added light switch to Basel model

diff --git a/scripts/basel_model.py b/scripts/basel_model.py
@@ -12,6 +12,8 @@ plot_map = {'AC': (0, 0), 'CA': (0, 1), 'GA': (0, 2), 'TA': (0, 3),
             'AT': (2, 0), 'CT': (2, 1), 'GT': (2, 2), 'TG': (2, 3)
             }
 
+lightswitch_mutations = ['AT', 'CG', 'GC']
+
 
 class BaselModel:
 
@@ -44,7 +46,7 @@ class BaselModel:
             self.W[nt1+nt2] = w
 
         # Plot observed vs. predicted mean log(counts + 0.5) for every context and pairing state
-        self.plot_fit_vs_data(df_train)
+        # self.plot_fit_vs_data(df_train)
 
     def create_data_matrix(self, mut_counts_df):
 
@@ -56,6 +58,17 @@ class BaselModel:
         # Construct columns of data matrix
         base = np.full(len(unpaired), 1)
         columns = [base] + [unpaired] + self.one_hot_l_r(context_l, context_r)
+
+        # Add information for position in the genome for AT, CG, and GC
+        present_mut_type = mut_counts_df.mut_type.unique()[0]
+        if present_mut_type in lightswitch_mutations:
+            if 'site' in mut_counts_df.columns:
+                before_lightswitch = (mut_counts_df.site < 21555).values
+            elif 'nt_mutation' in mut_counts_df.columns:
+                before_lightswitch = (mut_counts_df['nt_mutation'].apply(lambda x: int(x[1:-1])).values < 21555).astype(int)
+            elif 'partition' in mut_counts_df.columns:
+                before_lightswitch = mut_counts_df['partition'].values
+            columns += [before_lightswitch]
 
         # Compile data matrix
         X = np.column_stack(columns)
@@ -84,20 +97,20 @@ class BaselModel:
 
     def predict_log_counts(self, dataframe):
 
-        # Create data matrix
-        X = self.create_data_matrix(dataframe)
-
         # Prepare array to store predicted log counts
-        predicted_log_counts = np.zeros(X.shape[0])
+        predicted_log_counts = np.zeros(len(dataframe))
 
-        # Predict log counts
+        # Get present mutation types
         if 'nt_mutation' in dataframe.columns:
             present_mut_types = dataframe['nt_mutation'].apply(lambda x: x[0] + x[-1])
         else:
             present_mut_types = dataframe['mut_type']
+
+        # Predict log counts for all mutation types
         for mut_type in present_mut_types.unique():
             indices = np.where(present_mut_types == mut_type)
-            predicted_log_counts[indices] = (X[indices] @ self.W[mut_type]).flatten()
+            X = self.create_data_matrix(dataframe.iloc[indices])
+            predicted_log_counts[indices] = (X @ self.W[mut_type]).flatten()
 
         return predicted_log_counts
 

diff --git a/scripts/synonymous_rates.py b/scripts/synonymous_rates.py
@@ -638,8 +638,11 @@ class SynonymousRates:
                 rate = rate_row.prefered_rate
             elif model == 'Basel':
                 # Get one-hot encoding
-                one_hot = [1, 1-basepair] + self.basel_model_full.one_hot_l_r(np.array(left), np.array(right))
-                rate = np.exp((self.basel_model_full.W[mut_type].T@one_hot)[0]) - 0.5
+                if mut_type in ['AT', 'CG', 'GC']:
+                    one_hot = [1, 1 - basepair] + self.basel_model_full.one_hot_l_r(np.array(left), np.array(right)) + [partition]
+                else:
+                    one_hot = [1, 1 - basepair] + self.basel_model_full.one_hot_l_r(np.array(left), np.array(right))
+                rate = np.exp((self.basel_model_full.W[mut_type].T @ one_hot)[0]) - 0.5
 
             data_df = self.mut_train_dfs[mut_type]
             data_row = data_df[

...

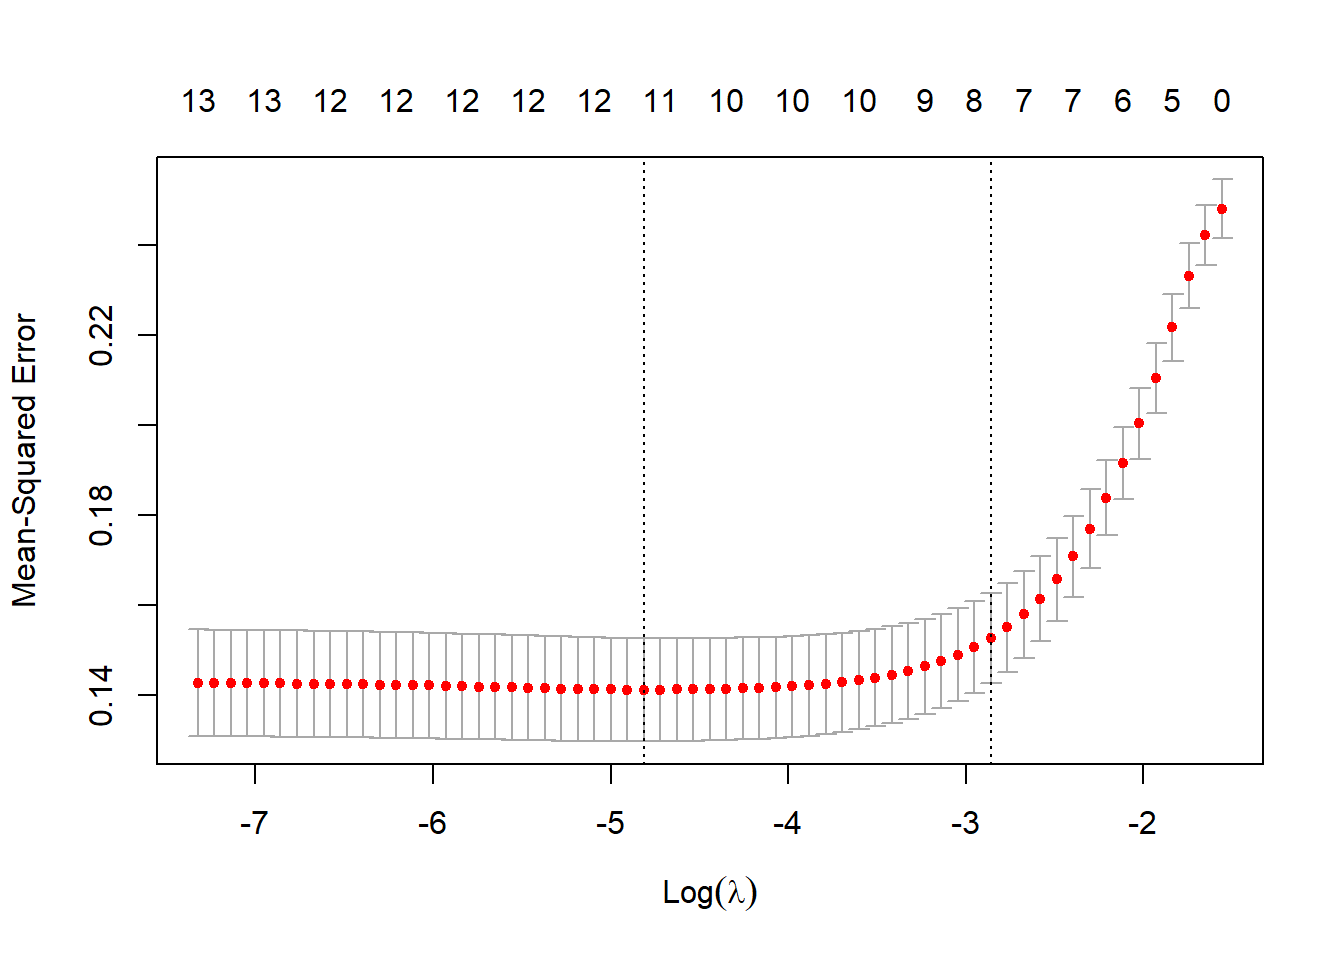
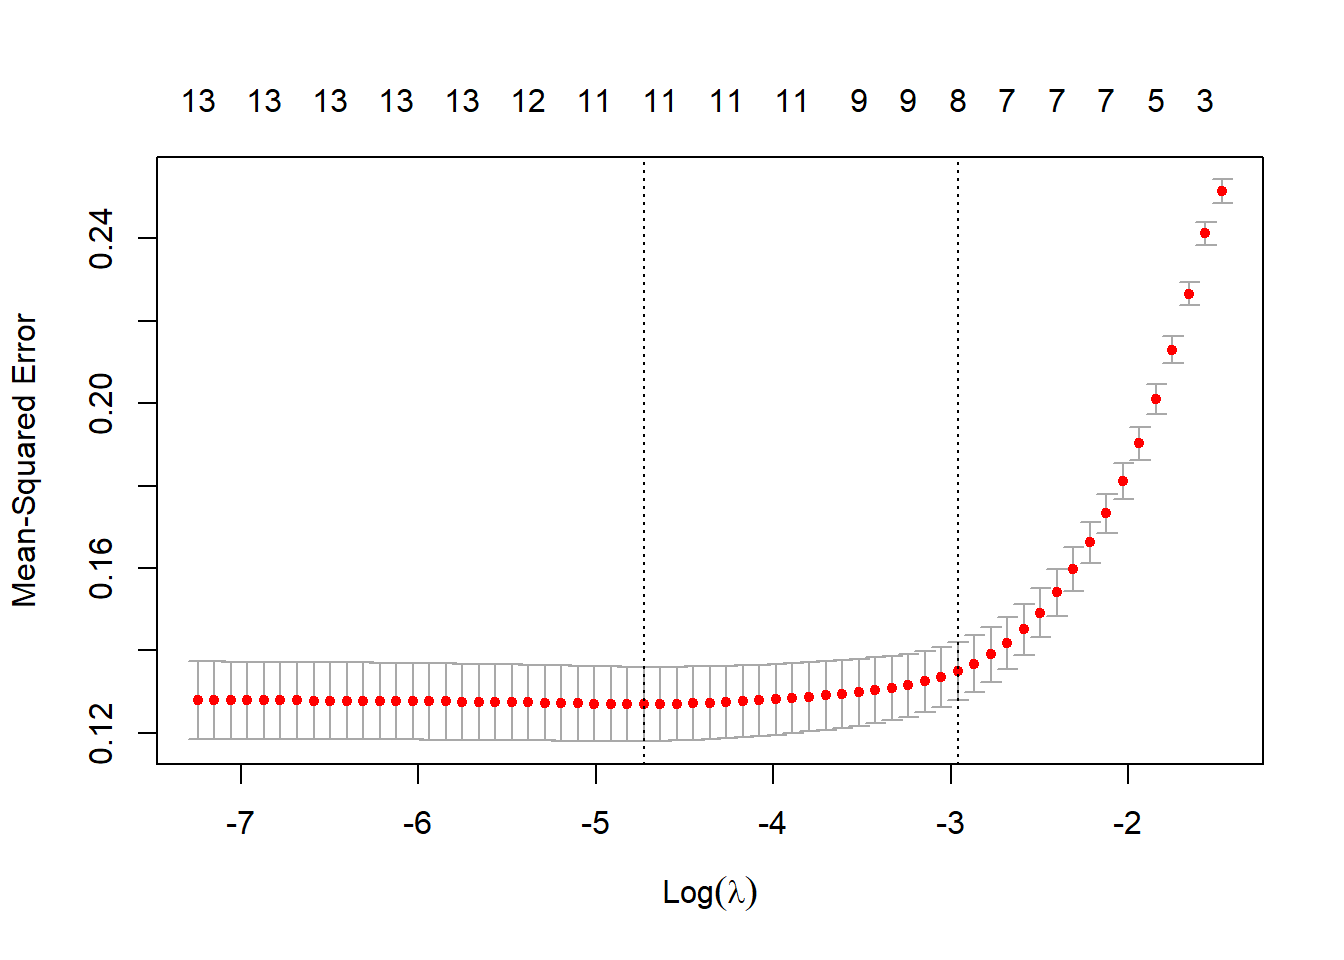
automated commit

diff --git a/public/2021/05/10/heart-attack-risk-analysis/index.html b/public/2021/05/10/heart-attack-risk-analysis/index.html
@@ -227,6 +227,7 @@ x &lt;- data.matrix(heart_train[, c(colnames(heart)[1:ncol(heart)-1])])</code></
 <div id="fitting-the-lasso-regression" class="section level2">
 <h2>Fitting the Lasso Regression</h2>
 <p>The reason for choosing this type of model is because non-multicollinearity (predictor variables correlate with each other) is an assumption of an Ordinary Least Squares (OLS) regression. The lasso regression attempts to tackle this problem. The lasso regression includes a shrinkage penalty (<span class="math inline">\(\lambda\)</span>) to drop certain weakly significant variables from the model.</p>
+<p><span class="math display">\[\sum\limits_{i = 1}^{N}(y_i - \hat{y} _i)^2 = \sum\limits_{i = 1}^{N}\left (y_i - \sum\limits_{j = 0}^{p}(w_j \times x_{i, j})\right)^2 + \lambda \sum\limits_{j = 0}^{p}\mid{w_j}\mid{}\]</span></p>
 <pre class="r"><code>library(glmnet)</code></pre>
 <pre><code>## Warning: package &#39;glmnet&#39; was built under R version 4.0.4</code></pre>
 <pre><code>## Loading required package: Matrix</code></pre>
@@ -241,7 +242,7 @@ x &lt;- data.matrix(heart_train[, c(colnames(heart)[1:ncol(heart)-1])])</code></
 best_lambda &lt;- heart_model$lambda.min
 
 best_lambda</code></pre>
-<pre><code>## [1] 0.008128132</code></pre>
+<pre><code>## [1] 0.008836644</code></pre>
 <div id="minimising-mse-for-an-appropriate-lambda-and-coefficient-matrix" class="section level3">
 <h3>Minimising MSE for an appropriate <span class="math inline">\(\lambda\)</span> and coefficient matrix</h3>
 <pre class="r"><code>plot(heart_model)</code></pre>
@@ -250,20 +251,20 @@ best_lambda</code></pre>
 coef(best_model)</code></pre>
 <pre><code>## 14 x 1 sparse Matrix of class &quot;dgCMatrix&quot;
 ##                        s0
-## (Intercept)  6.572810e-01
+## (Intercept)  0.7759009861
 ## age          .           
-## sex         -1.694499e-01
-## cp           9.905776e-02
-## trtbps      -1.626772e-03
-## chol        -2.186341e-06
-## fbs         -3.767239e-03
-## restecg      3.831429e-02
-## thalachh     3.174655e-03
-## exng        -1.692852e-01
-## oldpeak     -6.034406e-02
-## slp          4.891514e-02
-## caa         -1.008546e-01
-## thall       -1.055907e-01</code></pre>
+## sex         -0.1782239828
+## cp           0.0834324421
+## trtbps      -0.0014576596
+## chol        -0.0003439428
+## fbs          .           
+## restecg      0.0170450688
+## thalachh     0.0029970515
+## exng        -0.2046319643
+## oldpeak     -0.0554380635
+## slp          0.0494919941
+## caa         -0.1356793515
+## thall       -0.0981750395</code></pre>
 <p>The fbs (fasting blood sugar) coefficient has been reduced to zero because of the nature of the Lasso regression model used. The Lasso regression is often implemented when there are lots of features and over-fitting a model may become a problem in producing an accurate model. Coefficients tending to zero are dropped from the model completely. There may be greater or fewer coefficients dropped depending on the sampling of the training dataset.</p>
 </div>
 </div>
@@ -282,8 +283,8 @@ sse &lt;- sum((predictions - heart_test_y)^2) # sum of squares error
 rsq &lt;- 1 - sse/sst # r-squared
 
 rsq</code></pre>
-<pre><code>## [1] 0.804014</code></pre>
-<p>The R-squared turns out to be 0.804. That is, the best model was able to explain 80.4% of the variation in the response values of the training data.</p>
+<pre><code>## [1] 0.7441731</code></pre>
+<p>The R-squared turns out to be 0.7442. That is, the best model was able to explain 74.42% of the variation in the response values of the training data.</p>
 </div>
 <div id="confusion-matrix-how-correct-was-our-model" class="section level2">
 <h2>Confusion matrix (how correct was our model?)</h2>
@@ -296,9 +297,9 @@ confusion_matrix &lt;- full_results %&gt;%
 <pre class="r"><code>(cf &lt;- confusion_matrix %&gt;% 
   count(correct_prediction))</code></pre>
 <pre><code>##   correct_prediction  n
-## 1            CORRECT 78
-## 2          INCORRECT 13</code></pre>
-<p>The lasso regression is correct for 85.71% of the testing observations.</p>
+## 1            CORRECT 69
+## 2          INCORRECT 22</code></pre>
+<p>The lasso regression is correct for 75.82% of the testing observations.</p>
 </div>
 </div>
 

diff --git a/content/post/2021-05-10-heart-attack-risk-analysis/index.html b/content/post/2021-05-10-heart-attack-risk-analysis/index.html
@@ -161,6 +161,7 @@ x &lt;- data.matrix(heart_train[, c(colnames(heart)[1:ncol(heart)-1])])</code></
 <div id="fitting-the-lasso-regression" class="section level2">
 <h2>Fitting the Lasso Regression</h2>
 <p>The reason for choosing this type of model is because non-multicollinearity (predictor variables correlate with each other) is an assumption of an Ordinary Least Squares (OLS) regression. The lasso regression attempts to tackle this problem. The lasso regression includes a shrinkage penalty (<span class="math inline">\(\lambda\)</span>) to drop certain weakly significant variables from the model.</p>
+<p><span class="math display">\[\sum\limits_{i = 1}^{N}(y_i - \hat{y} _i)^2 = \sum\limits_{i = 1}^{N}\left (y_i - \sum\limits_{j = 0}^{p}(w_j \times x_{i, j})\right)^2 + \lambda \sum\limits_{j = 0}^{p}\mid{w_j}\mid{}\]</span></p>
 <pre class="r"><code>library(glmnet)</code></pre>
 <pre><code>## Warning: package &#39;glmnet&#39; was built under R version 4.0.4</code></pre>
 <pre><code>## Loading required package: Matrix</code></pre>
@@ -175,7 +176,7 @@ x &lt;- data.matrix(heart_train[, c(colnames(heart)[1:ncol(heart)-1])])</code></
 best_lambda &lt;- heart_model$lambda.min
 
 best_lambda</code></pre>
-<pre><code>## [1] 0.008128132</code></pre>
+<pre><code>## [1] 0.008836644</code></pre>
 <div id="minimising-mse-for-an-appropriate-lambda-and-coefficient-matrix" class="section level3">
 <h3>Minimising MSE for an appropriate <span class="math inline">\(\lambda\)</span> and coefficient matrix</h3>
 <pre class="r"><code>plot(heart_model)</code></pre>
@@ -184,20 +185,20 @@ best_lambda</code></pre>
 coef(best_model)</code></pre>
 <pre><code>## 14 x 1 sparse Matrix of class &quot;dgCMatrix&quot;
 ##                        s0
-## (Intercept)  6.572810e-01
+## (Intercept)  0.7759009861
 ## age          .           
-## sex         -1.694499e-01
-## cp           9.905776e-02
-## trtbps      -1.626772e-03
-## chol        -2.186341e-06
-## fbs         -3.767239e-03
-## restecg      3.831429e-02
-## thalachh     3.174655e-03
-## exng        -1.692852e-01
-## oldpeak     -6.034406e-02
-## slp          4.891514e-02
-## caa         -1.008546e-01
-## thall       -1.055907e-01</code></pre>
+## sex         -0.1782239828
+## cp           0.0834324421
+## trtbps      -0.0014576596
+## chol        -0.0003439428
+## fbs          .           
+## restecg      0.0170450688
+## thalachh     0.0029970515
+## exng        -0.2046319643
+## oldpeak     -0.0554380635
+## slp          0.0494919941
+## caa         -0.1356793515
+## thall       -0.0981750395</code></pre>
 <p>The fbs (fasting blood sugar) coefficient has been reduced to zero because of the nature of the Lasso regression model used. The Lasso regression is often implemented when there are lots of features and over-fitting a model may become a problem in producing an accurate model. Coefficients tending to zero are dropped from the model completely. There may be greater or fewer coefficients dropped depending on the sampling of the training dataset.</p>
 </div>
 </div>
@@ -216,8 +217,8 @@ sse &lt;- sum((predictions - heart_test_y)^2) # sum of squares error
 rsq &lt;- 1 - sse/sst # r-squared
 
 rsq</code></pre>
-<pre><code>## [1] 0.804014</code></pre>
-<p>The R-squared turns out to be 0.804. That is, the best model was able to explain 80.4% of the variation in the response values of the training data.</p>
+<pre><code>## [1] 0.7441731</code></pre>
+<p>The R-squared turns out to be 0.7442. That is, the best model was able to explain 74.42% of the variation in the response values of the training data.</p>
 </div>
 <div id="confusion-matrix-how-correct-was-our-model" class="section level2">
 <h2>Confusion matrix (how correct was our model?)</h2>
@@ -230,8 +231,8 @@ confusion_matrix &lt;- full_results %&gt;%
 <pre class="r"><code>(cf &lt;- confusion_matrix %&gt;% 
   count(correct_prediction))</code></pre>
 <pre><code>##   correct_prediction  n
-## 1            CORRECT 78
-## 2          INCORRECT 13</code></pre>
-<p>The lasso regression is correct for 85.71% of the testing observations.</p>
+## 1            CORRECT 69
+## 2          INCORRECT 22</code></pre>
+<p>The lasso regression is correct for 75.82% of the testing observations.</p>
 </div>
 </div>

YOUR TASK:
Count up the lines of the listing in which the word "diff" occurs, then state that number by itself.

REPLY:
4